→ **The problem**:
Could you write out every record below exactly, leaving the pictures out?

Source records
Start of Block

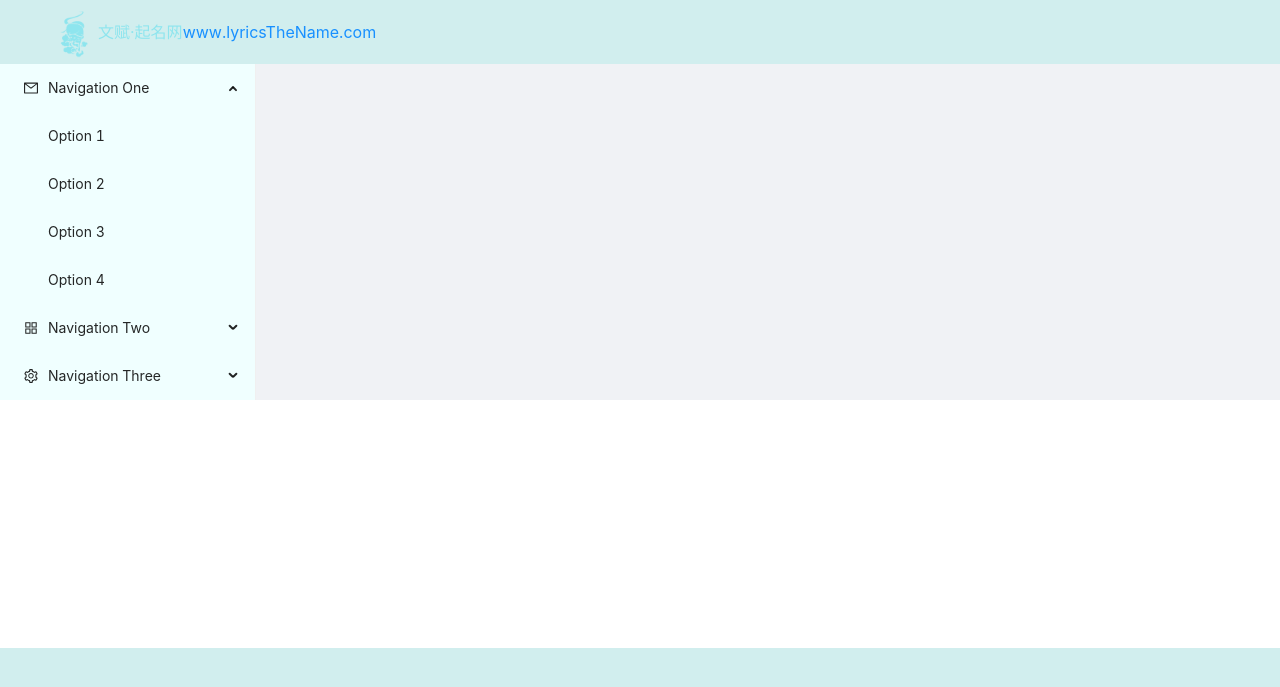
Repository: fangxueliang/react-redux-
Page: /
These files come from the project's save history. The page is drawn as it stood at one moment and after the next save; the edit follows.
The browser window is 1280 px wide. The pictures show the whole page.
The project was rebuilt for these pictures with package versions that can differ from the ones it lists, and the page was loaded fresh each time.

Above is the page before, as saved 2020-12-30 10:03:46.

### public/index.html
<!DOCTYPE html>
<html lang="en">
  <head>
    <meta charset="utf-8" />
    <meta name="theme-color" content="#000000" />
    <meta name="description" content="Web site created using create-react-app" />
    <title>React App</title>
  </head>
  <body>
    <div id="root"></div>
  </body>
</html>

### src/index.js
// 主入口文件
//主入口
import React from 'react';//引入react
import ReactDOM from 'react-dom';
import { Main } from './Pages';//引入Main文件

import 'antd/dist/antd.css'//antd样式
import './Common/CSS/layout.css'//布局样式
import './Common/CSS/common.css'

ReactDOM.render(
  <div style={{ width: '100%', height: '100%' }} className="main">
    <Main />
  </div>,
  document.getElementById('root')
);

### src/Pages/index.js
import React from 'react';
import { Layout } from 'antd'
import { MenuSider } from "./Menu/menu";
import { HeaderCommon } from "./Header/header";

const { Header, Footer, Content, Sider } = Layout
export const Main = () => {
    return (
        <Layout>
            <div className="Home_layout">
                {/* 头部header */}
                <Header> <HeaderCommon /> </Header>
                <Layout>
                    {/* 左侧导航Sider */}
                    <Sider>
                        <MenuSider />
                    </Sider>
                    {/* 主要内容Content */}
                    <Content>  </Content>
                </Layout>
                {/* 底部footer */}
                <Footer>  </Footer>
            </div>
        </Layout>
    );
}

### src/Common/CSS/layout.css
/* 布局样式  */
.Home_layout .ant-layout-header {
    background: #D1EEEE;
    height: 10%;
}

.Home_layout .ant-layout-footer {
    position: fixed;
    bottom: 0;
    width: 100%;
    background: #D1EEEE;
    height: 10%;
}

.Home_layout .ant-layout-content {
    background: #FCFCFC;
    height: 80%;
}

.Home_layout .ant-layout-sider .ant-menu {
    height: 100%;
    background: #F0FFFF;
}

### src/Common/CSS/common.css
/* 公共样式 */
.main {
    font-size: 16px;
}

### src/Pages/Menu/menu.js
// 左侧菜单
import React, { useState } from 'react';
import { Menu } from 'antd';
import { AppstoreOutlined, MailOutlined, SettingOutlined } from '@ant-design/icons';

const { SubMenu } = Menu;
const rootSubmenuKeys = ['sub1', 'sub2', 'sub4'];
export const MenuSider = () => {
    const [openKeys, setOpenKeys] = useState(['sub1']);
    const onOpenChange = keys => {
        const latestOpenKey = keys.find(key => openKeys.indexOf(key) === -1);
        if (rootSubmenuKeys.indexOf(latestOpenKey) === -1) {
            setOpenKeys(keys);
        } else {
            setOpenKeys(latestOpenKey ? [latestOpenKey] : []);
        }
    };
    return (
        <Menu mode="inline" openKeys={openKeys} onOpenChange={onOpenChange} style={{ width: 256 }}>
            <SubMenu key="sub1" icon={<MailOutlined />} title="Navigation One">
                <Menu.Item key="1">Option 1</Menu.Item>
                <Menu.Item key="2">Option 2</Menu.Item>
                <Menu.Item key="3">Option 3</Menu.Item>
                <Menu.Item key="4">Option 4</Menu.Item>
            </SubMenu>
            <SubMenu key="sub2" icon={<AppstoreOutlined />} title="Navigation Two">
                <Menu.Item key="5">Option 5</Menu.Item>
                <Menu.Item key="6">Option 6</Menu.Item>
                <SubMenu key="sub3" title="Submenu">
                    <Menu.Item key="7">Option 7</Menu.Item>
                    <Menu.Item key="8">Option 8</Menu.Item>
                </SubMenu>
            </SubMenu>
            <SubMenu key="sub4" icon={<SettingOutlined />} title="Navigation Three">
                <Menu.Item key="9">Option 9</Menu.Item>
                <Menu.Item key="10">Option 10</Menu.Item>
                <Menu.Item key="11">Option 11</Menu.Item>
                <Menu.Item key="12">Option 12</Menu.Item>
            </SubMenu>
        </Menu>
    )
}

### src/Pages/Header/header.js
// 头部
import React from 'react';
import logo from "../../Asset/img/logo.png";
import './header.css'

export const HeaderCommon = () => {
    return (
        <div className="header">
            <div className="header_item">
                <img src={logo} className="logo" alt="蓝龙" />
                <span className="logo_title">文赋·起名网</span>
                <a className="logo_URL">www.lyricsTheName.com</a>
            </div>
            <div className="header_item"></div>
            <div className="header_item"></div>
        </div>
    )
}

### src/Pages/Header/header.css
.header {
    display: flex;
    width: 100%;
    height: 100%;
    justify-content: space-between;
}

.header .header_item {
    display: inline-block;
}

.header .header_item .logo {
    width: 48px;
    height: 48px;
}

.header .logo_title {
    color: #8ee5ee
}

.header .logo_URL {}

After the next save:
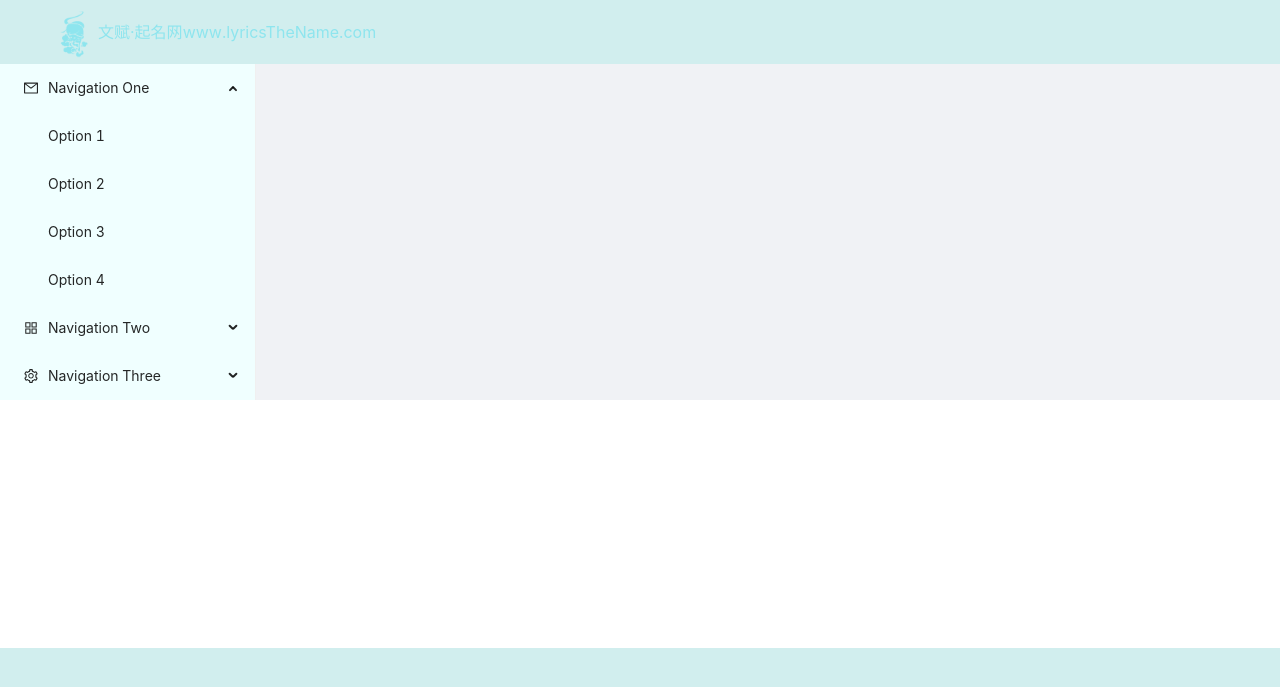
Saved 4 s later.
--- a/src/Pages/Header/header.css
+++ b/src/Pages/Header/header.css
@@ -18,4 +18,6 @@
     color: #8ee5ee
 }
 
-.header .logo_URL {}
+.header .logo_URL {
+    color: #8ee5ee
+}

End of Block

→ **Answer for the task**:
Repository: fangxueliang/react-redux-
Page: /
These files come from the project's save history. The page is drawn as it stood at one moment and after the next save; the edit follows.
The browser window is 1280 px wide. The pictures show the whole page.
The project was rebuilt for these pictures with package versions that can differ from the ones it lists, and the page was loaded fresh each time.

Above is the page before, as saved 2020-12-30 10:03:46.

### public/index.html
<!DOCTYPE html>
<html lang="en">
  <head>
    <meta charset="utf-8" />
    <meta name="theme-color" content="#000000" />
    <meta name="description" content="Web site created using create-react-app" />
    <title>React App</title>
  </head>
  <body>
    <div id="root"></div>
  </body>
</html>

### src/index.js
// 主入口文件
//主入口
import React from 'react';//引入react
import ReactDOM from 'react-dom';
import { Main } from './Pages';//引入Main文件

import 'antd/dist/antd.css'//antd样式
import './Common/CSS/layout.css'//布局样式
import './Common/CSS/common.css'

ReactDOM.render(
  <div style={{ width: '100%', height: '100%' }} className="main">
    <Main />
  </div>,
  document.getElementById('root')
);

### src/Pages/index.js
import React from 'react';
import { Layout } from 'antd'
import { MenuSider } from "./Menu/menu";
import { HeaderCommon } from "./Header/header";

const { Header, Footer, Content, Sider } = Layout
export const Main = () => {
    return (
        <Layout>
            <div className="Home_layout">
                {/* 头部header */}
                <Header> <HeaderCommon /> </Header>
                <Layout>
                    {/* 左侧导航Sider */}
                    <Sider>
                        <MenuSider />
                    </Sider>
                    {/* 主要内容Content */}
                    <Content>  </Content>
                </Layout>
                {/* 底部footer */}
                <Footer>  </Footer>
            </div>
        </Layout>
    );
}

### src/Common/CSS/layout.css
/* 布局样式  */
.Home_layout .ant-layout-header {
    background: #D1EEEE;
    height: 10%;
}

.Home_layout .ant-layout-footer {
    position: fixed;
    bottom: 0;
    width: 100%;
    background: #D1EEEE;
    height: 10%;
}

.Home_layout .ant-layout-content {
    background: #FCFCFC;
    height: 80%;
}

.Home_layout .ant-layout-sider .ant-menu {
    height: 100%;
    background: #F0FFFF;
}

### src/Common/CSS/common.css
/* 公共样式 */
.main {
    font-size: 16px;
}

### src/Pages/Menu/menu.js
// 左侧菜单
import React, { useState } from 'react';
import { Menu } from 'antd';
import { AppstoreOutlined, MailOutlined, SettingOutlined } from '@ant-design/icons';

const { SubMenu } = Menu;
const rootSubmenuKeys = ['sub1', 'sub2', 'sub4'];
export const MenuSider = () => {
    const [openKeys, setOpenKeys] = useState(['sub1']);
    const onOpenChange = keys => {
        const latestOpenKey = keys.find(key => openKeys.indexOf(key) === -1);
        if (rootSubmenuKeys.indexOf(latestOpenKey) === -1) {
            setOpenKeys(keys);
        } else {
            setOpenKeys(latestOpenKey ? [latestOpenKey] : []);
        }
    };
    return (
        <Menu mode="inline" openKeys={openKeys} onOpenChange={onOpenChange} style={{ width: 256 }}>
            <SubMenu key="sub1" icon={<MailOutlined />} title="Navigation One">
                <Menu.Item key="1">Option 1</Menu.Item>
                <Menu.Item key="2">Option 2</Menu.Item>
                <Menu.Item key="3">Option 3</Menu.Item>
                <Menu.Item key="4">Option 4</Menu.Item>
            </SubMenu>
            <SubMenu key="sub2" icon={<AppstoreOutlined />} title="Navigation Two">
                <Menu.Item key="5">Option 5</Menu.Item>
                <Menu.Item key="6">Option 6</Menu.Item>
                <SubMenu key="sub3" title="Submenu">
                    <Menu.Item key="7">Option 7</Menu.Item>
                    <Menu.Item key="8">Option 8</Menu.Item>
                </SubMenu>
            </SubMenu>
            <SubMenu key="sub4" icon={<SettingOutlined />} title="Navigation Three">
                <Menu.Item key="9">Option 9</Menu.Item>
                <Menu.Item key="10">Option 10</Menu.Item>
                <Menu.Item key="11">Option 11</Menu.Item>
                <Menu.Item key="12">Option 12</Menu.Item>
            </SubMenu>
        </Menu>
    )
}

### src/Pages/Header/header.js
// 头部
import React from 'react';
import logo from "../../Asset/img/logo.png";
import './header.css'

export const HeaderCommon = () => {
    return (
        <div className="header">
            <div className="header_item">
                <img src={logo} className="logo" alt="蓝龙" />
                <span className="logo_title">文赋·起名网</span>
                <a className="logo_URL">www.lyricsTheName.com</a>
            </div>
            <div className="header_item"></div>
            <div className="header_item"></div>
        </div>
    )
}

### src/Pages/Header/header.css
.header {
    display: flex;
    width: 100%;
    height: 100%;
    justify-content: space-between;
}

.header .header_item {
    display: inline-block;
}

.header .header_item .logo {
    width: 48px;
    height: 48px;
}

.header .logo_title {
    color: #8ee5ee
}

.header .logo_URL {}

After the next save:
Saved 4 s later.
--- a/src/Pages/Header/header.css
+++ b/src/Pages/Header/header.css
@@ -18,4 +18,6 @@
     color: #8ee5ee
 }
 
-.header .logo_URL {}
+.header .logo_URL {
+    color: #8ee5ee
+}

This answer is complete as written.